Santa Maria Sun / Art
The following articles were printed from Santa Maria Sun [santamariasun.com] - Volume 14, Issue 26
Mission docents enact the past for 'Purisima People's Day'
By JOE PAYNE
Hardly anyone in our society is walking around in clothes they sewed together with fabric they wove, from wool they sheared from sheep they raised. Automation has brought much convenience to our lives, yet many have forgotten just how things were done for the majority of human history.
The La Purisima Mission State Park is a regular venue for informational events and programs about California mission history, as well as local indigenous history.
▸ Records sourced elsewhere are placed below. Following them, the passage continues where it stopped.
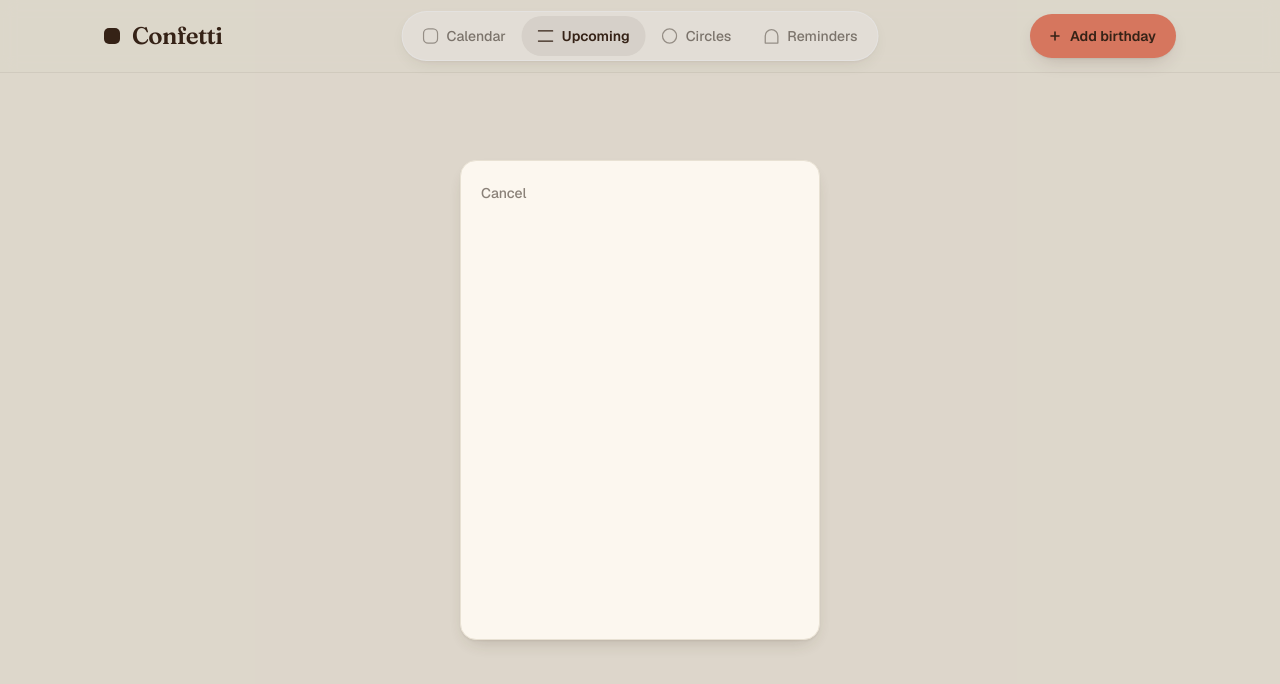
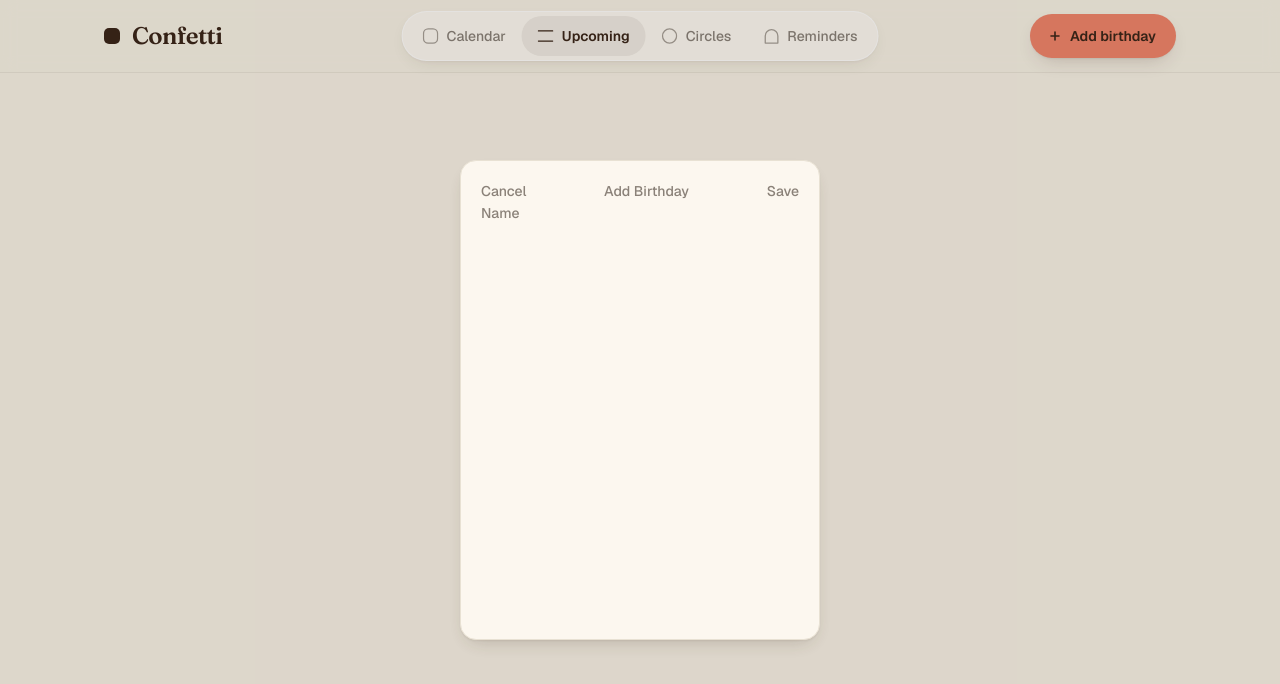
Before and after one commit to Dbrowne14/Confetti, a Next.js app: page /upcoming in a window 1280 px wide. Both pictures are taken after a click on the button "Add birthday". Shown: the top 684 px of the page. Built offline with nearby package versions, Linux system fonts and the light colour scheme.

Commit message:
splitting up respective Add Birthday components

```diff
--- a/components/addBirthday/AddBirthday.tsx
+++ b/components/addBirthday/AddBirthday.tsx
@@ -1,18 +1,16 @@
-import React from "react";
 import { useAddBirthday } from "./AddBirthdayProvider";
+import { NameField } from "./NameField";
+import { AddHeader } from "./AddHeader";
+
 export const AddBirthday = () => {
-    const {isAddOpen, closeAddBirthday} = useAddBirthday()
+  const { isAddOpen, closeAddBirthday } = useAddBirthday();
   return (
-    <div
+    <form
       className={`fixed top-1/2 left-1/2 z-50 h-120 w-90 -translate-x-1/2 -translate-y-1/2 rounded-2xl border border-confetti-border bg-confetti-surface p-5 shadow-raised ${isAddOpen ? "block" : "hidden"}`}
       onClick={(e) => e.stopPropagation()}
     >
-      <span
-        className="text-sm font-medium text-confetti-muted"
-        onClick={closeAddBirthday}
-      >
-        Cancel
-      </span>
-    </div>
+<AddHeader closeAddBirthday={closeAddBirthday}/>
+      <NameField />
+    </form>
   );
 };
--- /dev/null
+++ b/components/addBirthday/AddHeader.tsx
@@ -0,0 +1,17 @@
+import { SetStateAction } from "react";
+
+export const AddHeader = ({
+  closeAddBirthday,
+}: {
+  closeAddBirthday: () => void;
+}) => {
+  return (
+    <div className="flex justify-between text-sm font-medium text-confetti-muted">
+      <span className="" onClick={closeAddBirthday}>
+        Cancel
+      </span>
+      <span>Add Birthday</span>
+      <span>Save</span>
+    </div>
+  );
+};
--- /dev/null
+++ b/components/addBirthday/NameField.tsx
@@ -0,0 +1,8 @@
+export const NameField = () => {
+  return (
+    <div>
+      <span className="text-sm font-medium text-confetti-muted">Name</span>
+      <div></div>
+    </div>
+  );
+};
```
One program, especially, “Purisima People’s Day,” highlights how life was lived way back in 1822, with the help of the mission’s volunteer docents, who portray the people from long ago and what they did.
“People’s Day is really my favorite program,” La Purisima docent Terry Thompson said. “I really enjoy it because it takes you back in time and it’s first-person interpretation.”
Thompson—who has volunteered at La Purisima since 1990—explained that the first-person interpretation aspect of “People’s Day” sets it apart from all the other historical events held at the mission.
“First-person interpretation is where you tell people, ‘I do this’ rather than, ‘they did this,’” she said. “If you are good, you are pulling them into that time period so they are living that history with you, and hopefully that will open their eyes to another way of life.”
La Purisima docents will be showcasing many of the talents that mission-era people needed to simply survive, such as cooking over a fire, churning butter, or stomping grapes for wine. The activities will include a grape-stomping barrel for members of the community to take part in the traditional winemaking process.
“With this event, we are celebrating the grape harvest,” Thompson said. “We let the people see how it feels to stomp grapes and have grapes between their toes.”
Thompson also explained that, unlike other California missions, La Purisima actually looks like it did in the 19th century—if you don’t count the parking lot.
“Most of the missions today have been engulfed by the cities around them,” she said, “but La Purisima gives you a wonderful glimpse back.”
“Purisima People’s Day” is a perfect family event, especially for young children, Thompson said. Just exhibiting how simple things like string or rope are made has an impact on youngsters and parents alike, she said.
“What I do is I … [make] a little bracelet for them to take, and I twist a piece of yarn and twist it, and their eyes light up like I’m doing magic,” she said. “I’ve had people just gasp because they are amazed at the things that we do that are relatively simple.”
Another great aspect of the event is that it connects people with their environment and all the possibilities that come with it, Thompson explained.
“People have sort of lost touch today with their environment, I think,” she said. “It makes them realize that in those days you had to pick crops when they were ready, you had to actually know what was going on around you and utilize the environment.”
Arts Editor Joe Payne likes to be aware of his environment. Contact him at email@example.com.
Coastal erosion: Talk of firing the Coastal Commission's executive director has supporters bringing the ruckus to Morro Bay Cougars & Mustangs Pesky dilemma: The EPA finds that a pesticide used to fight the citrus psyllid could have consequences for bees Clarifications SLO County supervisors to talk medical marijuana on Feb. 9 SLO County bans synthetic drugs Homeless oversight council seeks shelter crisis declarations